The Palo Alto school district Monday made publicly available the seven-page application form and two-page resume submitted by prospective new school superintendent Don Austin. The district said this minimal information was the only material on Austin "in its possession."
All other documents submitted by Austin as part of his job application are in "control and possession" of the executive search firm and not subject to release under the California Public Records Act due to the terms of the district contract with the firm, the district stated in response to the Weekly's inquiry.
The Weekly's request was made on May 7, the day it was announced he was the school board's pick for the position. The board is scheduled to approve a three-year contract with Austin at its meeting Tuesday night, May 22.
The material released, which is mostly a fill-in application form, sheds little new light on Austin's background or his leadership style. Responses to the only two open-ended questions were redacted by the district, based on their being exempt under court rulings that allow an agency to protect the confidentiality of its deliberative process, although nothing requires the district to withhold such information.

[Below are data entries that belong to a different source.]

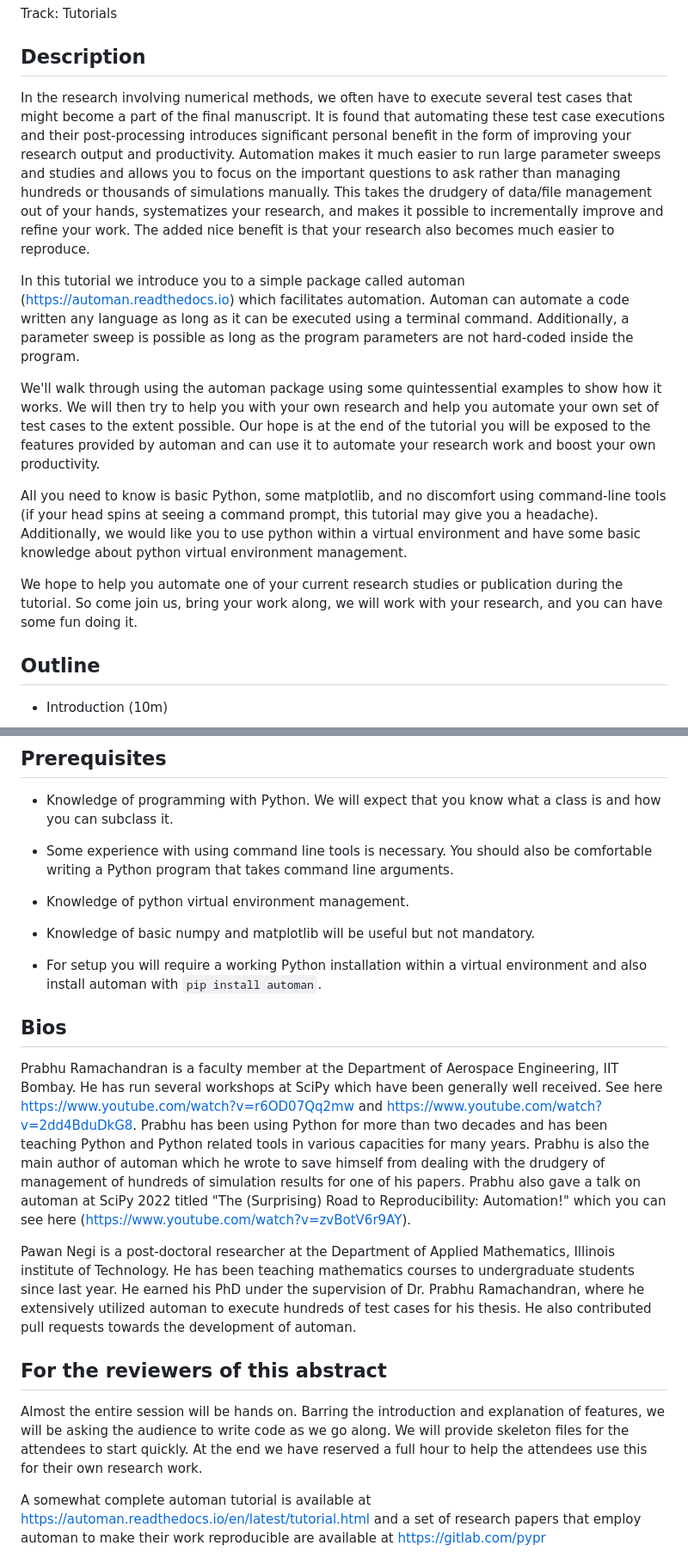
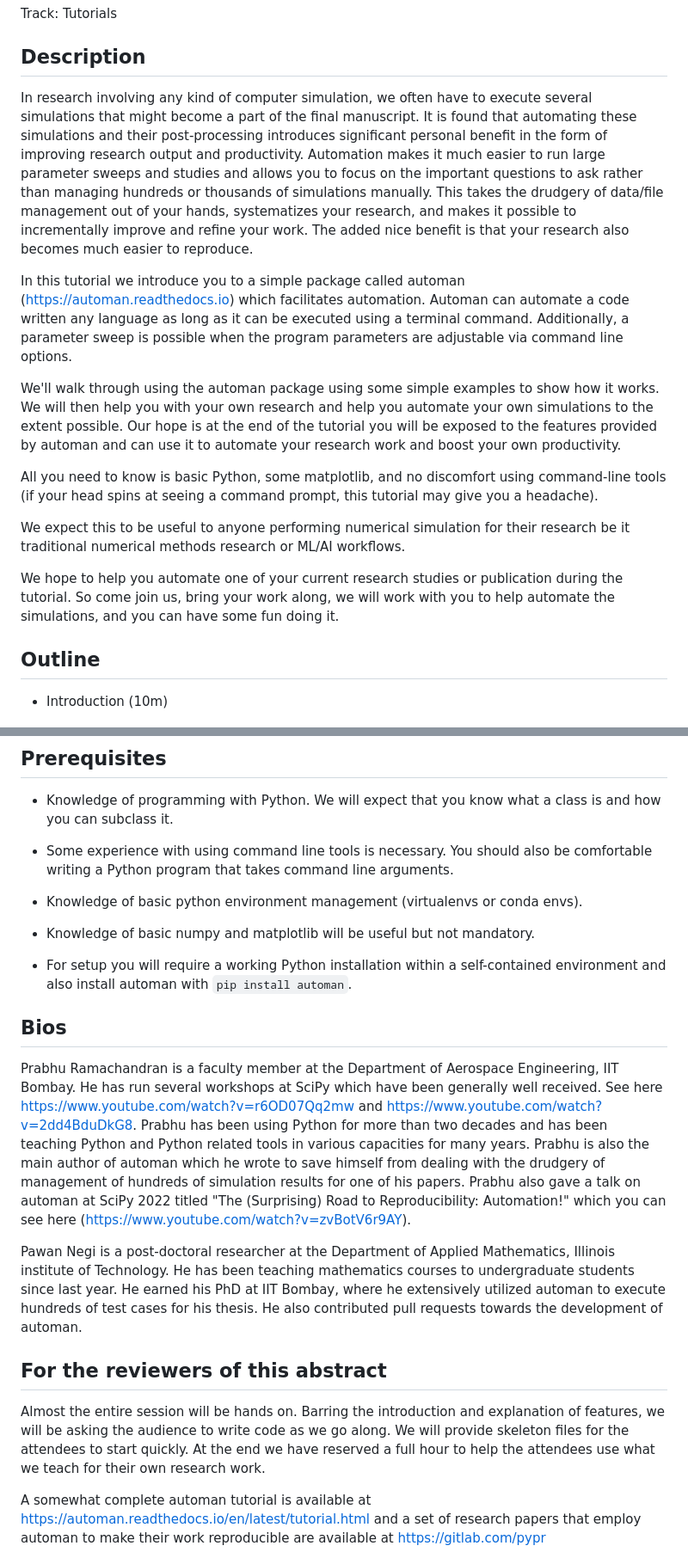
Before and after one commit to prabhuramachandran/automan-scipy2024, a Markdown page: abstract.md, 2 parts joined by grey strips. Shown at 86% size. GitHub-like rendering.

```diff
--- a/abstract.md
+++ b/abstract.md
@@ -4,40 +4,42 @@ Track: Tutorials
 
 ## Description
 
-In the research involving numerical methods, we often have to execute several
-test cases that might become a part of the final manuscript.
-It is found that automating these test case executions and their post-processing
-introduces significant personal benefit in the form of improving your
-research output and productivity. Automation makes it much easier to run
-large parameter sweeps and studies and allows you to focus on the important
+In research involving any kind of computer simulation, we often have to
+execute several simulations that might become a part of the final manuscript.
+It is found that automating these simulations and their post-processing
+introduces significant personal benefit in the form of improving research
+output and productivity. Automation makes it much easier to run large
+parameter sweeps and studies and allows you to focus on the important
 questions to ask rather than managing hundreds or thousands of simulations
-manually. This takes the drudgery of data/file management out of your
-hands, systematizes your research, and makes it possible to incrementally
-improve and refine your work. The added nice benefit is that your research
-also becomes much easier to reproduce.
+manually. This takes the drudgery of data/file management out of your hands,
+systematizes your research, and makes it possible to incrementally improve and
+refine your work. The added nice benefit is that your research also becomes
+much easier to reproduce.
 
 In this tutorial we introduce you to a simple package called automan
 (https://automan.readthedocs.io) which facilitates automation. Automan can
 automate a code written any language as long as it can be executed using a
-terminal command. Additionally, a parameter sweep is possible as long as
-the program parameters are not hard-coded inside the program.
+terminal command. Additionally, a parameter sweep is possible when the program
+parameters are adjustable via command line options.
 
-We'll walk through using the automan package using some quintessential
-examples to show how it works. We will then try to help you with your own
-research and help you automate your own set of test cases to the extent
-possible. Our hope is at the end of the tutorial you will be exposed to the
-features provided by automan and can use it to automate your research work
-and boost your own productivity.
+We'll walk through using the automan package using some simple examples to
+show how it works. We will then help you with your own research and help you
+automate your own simulations to the extent possible. Our hope is at the end
+of the tutorial you will be exposed to the features provided by automan and
+can use it to automate your research work and boost your own productivity.
 
 All you need to know is basic Python, some matplotlib, and no discomfort
 using command-line tools (if your head spins at seeing a command prompt,
-this tutorial may give you a headache). Additionally, we would like you to
-use python within a virtual environment and have some basic knowledge about
-python virtual environment management.
+this tutorial may give you a headache).
+
+We expect this to be useful to anyone performing numerical simulation for
+their research be it traditional numerical methods research or ML/AI
+workflows.
 
 We hope to help you automate one of your current research studies or
 publication during the tutorial. So come join us, bring your work along, we
-will work with your research, and you can have some fun doing it.
+will work with you to help automate the simulations, and you can have some fun
+doing it.
 
 
 ## Outline
@@ -72,11 +74,12 @@ will work with your research, and you can have some fun doing it.
 - Some experience with using command line tools is necessary. You should also
   be comfortable writing a Python program that takes command line
   arguments.
-- Knowledge of python virtual environment management.
+- Knowledge of basic python environment management (virtualenvs or conda envs).
 - Knowledge of basic numpy and matplotlib will be useful but not mandatory.
 
-- For setup you will require a working Python installation within a virtual
-  environment and also install automan with `pip install automan`.
+- For setup you will require a working Python installation within a
+  self-contained environment and also install automan with `pip install
+  automan`.
 
 
 ## Bios
@@ -95,19 +98,19 @@ Reproducibility: Automation!" which you can see here
 
 Pawan Negi is a post-doctoral researcher at the Department of Applied
 Mathematics, Illinois institute of Technology. He has been teaching
-mathematics courses to undergraduate students since last year. He earned
-his PhD under the supervision of Dr. Prabhu Ramachandran, where he
-extensively utilized automan to execute hundreds of test cases for his
-thesis. He also contributed pull requests towards the development of automan.
+mathematics courses to undergraduate students since last year. He earned his
+PhD at IIT Bombay, where he extensively utilized automan to execute hundreds
+of test cases for his thesis. He also contributed pull requests towards the
+development of automan.
 
 
 ## For the reviewers of this abstract
 
 Almost the entire session will be hands on. Barring the introduction and
-explanation of features, we will be asking the audience to write code as we
-go along.  We will provide skeleton files for the attendees to start
-quickly. At the end we have reserved a full hour to help the attendees use
-this for their own research work.
+explanation of features, we will be asking the audience to write code as we go
+along.  We will provide skeleton files for the attendees to start quickly. At
+the end we have reserved a full hour to help the attendees use what we teach
+for their own research work.
 
 A somewhat complete automan tutorial is available at
 https://automan.readthedocs.io/en/latest/tutorial.html and a set of
```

Austin's application states he received his bachelor's degree from Baker University in "Physical Ed./English" but the accompanying resume states only physical education. When asked to explain the discrepancy, he said he received a California teaching credential in English after moving back to California. His resume states he has credentials in administrative service, physical education and introductory English that expire next August.
Austin also holds a doctorate in education and master of arts from Azusa Pacific University.
Austin's salary history shows he took a pay cut when he moved from being the principal of 2,800-student Laguna Beach High School to assistant superintendent of the 16,000-student Huntington Beach Unified High School District in 2011. His final salary at Laguna Beach was $183,000 in 2011; it was $175,000 five years later when he left Huntington Beach to become superintendent in the Palos Verdes Peninsula Unified School District. He is currently paid $308,752 and will be paid $300,000 plus subsidized housing valued at $25,000 if his appointment is approved by the Palo Alto school board Tuesday night.
Austin's reputation in Palos Verdes appears to be mixed, with members of his cabinet speaking highly of his reputation as a visible leader and mentor but others, including sitting board members, refusing to speak on the record until after his contract is approved in Palo Alto.
In a email sent to the Palo Alto school board on Tuesday, the Palos Verdes board president, Anthony Collatos, said that their decision not to comment until after Tuesday's vote shouldn't be interpreted as anything "other than being respectful of your process."
"Our board has been supportive of Dr. Austin through this process and tried to be extremely respectful of your timeline and space," Collatos wrote.
He reiterated his support for Austin, previously expressed in a recommendation letter.
"I think Dr. Austin will bring strong leadership to your District and will continue to focus on leadership development, improving mental health and awareness, and sustaining academic excellence," Callatos wrote.
A former Palos Verdes Peninsula Unified employee who spoke on the condition of anonymity, however, said that members of the school community are reluctant to criticize Austin publicly. The employee described a culture of "intimidation" in the district.
"I feel very bad for your city that you are getting him, but I don't want the board members in Palo Alto to change their mind because I don't want anyone in the PVSD suffering anymore with him at the helm," the employee said.
Several anonymous posters on Town Square, Palo Alto Online's comment forum, claim to be Palos Verdes parents or district employees and have described allegations of mistreatment by Austin.
"We want Don Austin out of PV and his days are numbered regardless. But in good conscience we cannot say nothing and allow him to hurt more children and schools in Palo Alto," one poster wrote, alleging that top administrators and counselors resigned in part due to Austin.